Task: Below are entries. Pull out all lines containing "href".

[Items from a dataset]
====================

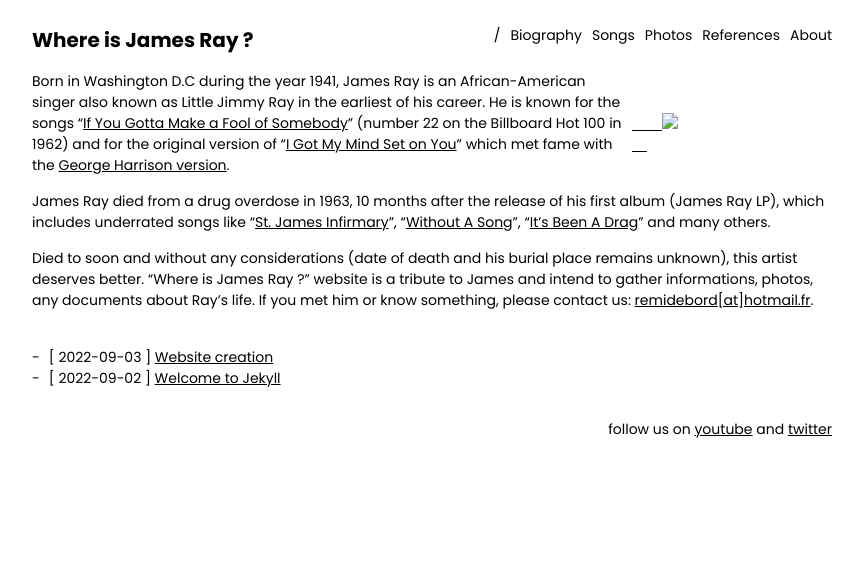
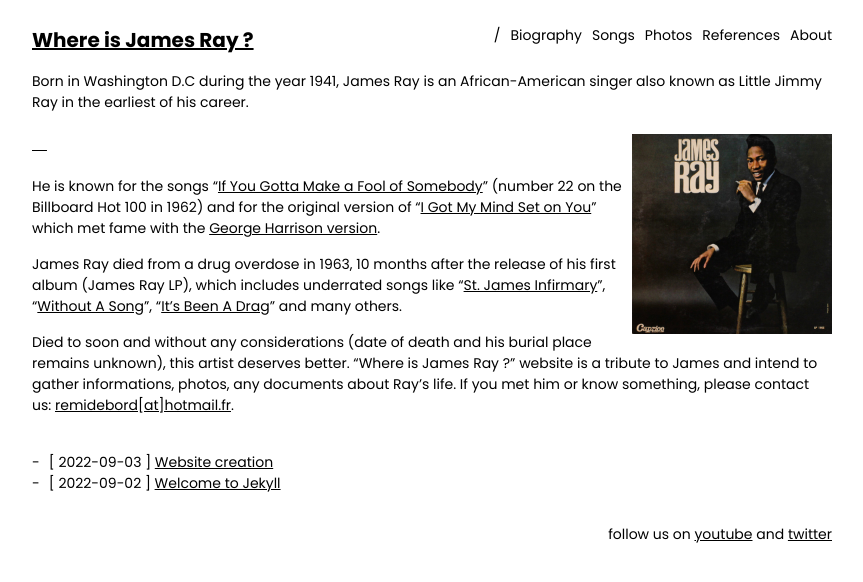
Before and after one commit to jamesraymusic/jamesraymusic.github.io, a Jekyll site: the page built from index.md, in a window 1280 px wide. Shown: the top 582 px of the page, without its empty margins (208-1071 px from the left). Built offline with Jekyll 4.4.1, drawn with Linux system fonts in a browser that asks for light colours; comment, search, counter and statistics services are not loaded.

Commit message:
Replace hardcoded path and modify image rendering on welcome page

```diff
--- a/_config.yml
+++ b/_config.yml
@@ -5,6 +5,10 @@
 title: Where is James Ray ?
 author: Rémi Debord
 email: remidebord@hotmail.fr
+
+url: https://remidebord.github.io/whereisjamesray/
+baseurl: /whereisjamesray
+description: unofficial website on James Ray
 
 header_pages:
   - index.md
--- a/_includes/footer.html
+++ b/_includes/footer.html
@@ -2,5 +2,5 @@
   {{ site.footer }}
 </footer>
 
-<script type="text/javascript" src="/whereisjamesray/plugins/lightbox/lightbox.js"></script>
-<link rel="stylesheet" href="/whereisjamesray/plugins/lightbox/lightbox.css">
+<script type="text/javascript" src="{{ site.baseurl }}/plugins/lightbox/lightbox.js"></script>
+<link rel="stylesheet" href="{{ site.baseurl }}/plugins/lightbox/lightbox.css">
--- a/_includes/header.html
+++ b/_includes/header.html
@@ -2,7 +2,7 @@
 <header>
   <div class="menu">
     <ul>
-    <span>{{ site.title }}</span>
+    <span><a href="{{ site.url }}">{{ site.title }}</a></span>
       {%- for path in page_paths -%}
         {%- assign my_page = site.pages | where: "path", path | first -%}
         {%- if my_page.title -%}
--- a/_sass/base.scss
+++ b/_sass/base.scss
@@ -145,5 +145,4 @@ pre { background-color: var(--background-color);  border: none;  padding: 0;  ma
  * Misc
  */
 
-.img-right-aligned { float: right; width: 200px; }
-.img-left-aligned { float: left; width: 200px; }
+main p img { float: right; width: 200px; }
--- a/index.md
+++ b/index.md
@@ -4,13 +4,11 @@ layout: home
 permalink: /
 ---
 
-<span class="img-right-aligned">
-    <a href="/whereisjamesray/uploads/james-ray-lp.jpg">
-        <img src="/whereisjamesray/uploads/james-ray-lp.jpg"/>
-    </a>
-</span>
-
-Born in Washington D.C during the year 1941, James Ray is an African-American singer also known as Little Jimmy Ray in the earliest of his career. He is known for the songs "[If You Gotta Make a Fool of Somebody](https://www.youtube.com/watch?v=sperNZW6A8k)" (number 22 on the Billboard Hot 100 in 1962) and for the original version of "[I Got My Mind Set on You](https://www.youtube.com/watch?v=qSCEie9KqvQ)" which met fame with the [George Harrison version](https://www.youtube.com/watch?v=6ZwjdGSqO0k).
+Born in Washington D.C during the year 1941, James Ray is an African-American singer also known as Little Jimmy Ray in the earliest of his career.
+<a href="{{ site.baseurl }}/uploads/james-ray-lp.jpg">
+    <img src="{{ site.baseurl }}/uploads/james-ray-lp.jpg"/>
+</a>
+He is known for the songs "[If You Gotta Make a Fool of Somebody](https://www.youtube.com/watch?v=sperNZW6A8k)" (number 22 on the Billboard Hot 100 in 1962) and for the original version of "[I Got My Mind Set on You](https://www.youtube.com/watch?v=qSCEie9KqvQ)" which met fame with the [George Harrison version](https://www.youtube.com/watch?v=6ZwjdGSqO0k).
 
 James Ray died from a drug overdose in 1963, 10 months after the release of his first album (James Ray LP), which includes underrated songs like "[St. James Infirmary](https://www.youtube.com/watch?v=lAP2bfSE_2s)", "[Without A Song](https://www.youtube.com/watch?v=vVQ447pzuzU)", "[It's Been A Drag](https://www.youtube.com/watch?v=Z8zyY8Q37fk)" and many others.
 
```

====================

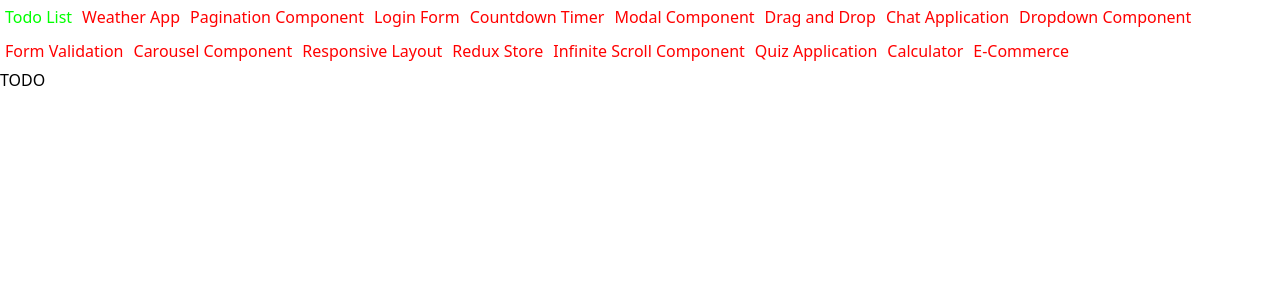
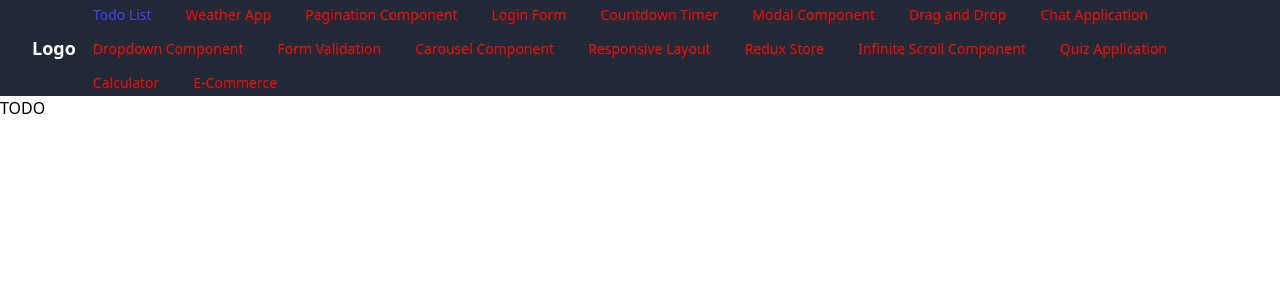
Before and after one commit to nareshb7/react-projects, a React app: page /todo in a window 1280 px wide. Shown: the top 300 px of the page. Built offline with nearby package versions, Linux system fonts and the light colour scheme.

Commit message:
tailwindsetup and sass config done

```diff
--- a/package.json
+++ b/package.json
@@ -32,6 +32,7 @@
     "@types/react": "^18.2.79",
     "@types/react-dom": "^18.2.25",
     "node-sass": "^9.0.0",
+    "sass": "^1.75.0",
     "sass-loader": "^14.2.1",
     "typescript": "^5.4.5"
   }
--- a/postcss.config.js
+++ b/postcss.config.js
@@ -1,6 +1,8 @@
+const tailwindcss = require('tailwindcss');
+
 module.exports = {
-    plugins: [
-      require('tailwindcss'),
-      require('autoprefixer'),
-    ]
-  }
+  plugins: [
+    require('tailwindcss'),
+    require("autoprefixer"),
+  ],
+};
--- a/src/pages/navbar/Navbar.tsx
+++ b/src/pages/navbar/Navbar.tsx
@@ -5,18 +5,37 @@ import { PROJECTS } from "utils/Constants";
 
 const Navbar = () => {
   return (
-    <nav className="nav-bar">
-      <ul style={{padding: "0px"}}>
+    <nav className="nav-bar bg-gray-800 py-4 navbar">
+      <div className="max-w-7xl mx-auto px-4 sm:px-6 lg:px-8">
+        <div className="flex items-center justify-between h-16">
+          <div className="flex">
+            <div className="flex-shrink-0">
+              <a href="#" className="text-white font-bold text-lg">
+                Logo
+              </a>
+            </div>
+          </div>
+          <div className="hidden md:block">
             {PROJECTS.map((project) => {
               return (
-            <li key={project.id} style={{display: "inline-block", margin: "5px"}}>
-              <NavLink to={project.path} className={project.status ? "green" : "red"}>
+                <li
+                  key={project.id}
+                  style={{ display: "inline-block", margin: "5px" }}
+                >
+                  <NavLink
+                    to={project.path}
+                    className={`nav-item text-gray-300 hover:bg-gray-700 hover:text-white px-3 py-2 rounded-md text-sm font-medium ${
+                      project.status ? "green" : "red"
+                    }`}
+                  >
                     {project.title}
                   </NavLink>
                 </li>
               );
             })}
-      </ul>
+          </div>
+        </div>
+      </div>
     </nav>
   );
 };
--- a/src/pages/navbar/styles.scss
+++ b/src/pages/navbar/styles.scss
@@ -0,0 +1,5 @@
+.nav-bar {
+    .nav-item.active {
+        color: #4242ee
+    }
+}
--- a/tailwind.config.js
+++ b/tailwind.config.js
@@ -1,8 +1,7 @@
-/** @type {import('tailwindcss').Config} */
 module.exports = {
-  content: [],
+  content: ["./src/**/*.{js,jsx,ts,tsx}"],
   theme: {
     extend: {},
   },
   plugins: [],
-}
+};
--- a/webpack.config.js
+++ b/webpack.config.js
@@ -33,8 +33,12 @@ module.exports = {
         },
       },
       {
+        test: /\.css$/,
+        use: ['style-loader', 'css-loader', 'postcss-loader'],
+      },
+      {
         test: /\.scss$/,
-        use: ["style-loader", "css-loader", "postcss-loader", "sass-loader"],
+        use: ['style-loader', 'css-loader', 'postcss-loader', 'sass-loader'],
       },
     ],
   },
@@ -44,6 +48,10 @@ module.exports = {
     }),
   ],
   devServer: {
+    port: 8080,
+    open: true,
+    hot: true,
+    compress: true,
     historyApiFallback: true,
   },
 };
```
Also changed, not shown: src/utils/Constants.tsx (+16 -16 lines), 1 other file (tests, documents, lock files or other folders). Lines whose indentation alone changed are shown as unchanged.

====================

The completed task:
-<link rel="stylesheet" href="/whereisjamesray/plugins/lightbox/lightbox.css">
+<link rel="stylesheet" href="{{ site.baseurl }}/plugins/lightbox/lightbox.css">
+    <span><a href="{{ site.url }}">{{ site.title }}</a></span>
-    <a href="/whereisjamesray/uploads/james-ray-lp.jpg">
+<a href="{{ site.baseurl }}/uploads/james-ray-lp.jpg">
+              <a href="#" className="text-white font-bold text-lg">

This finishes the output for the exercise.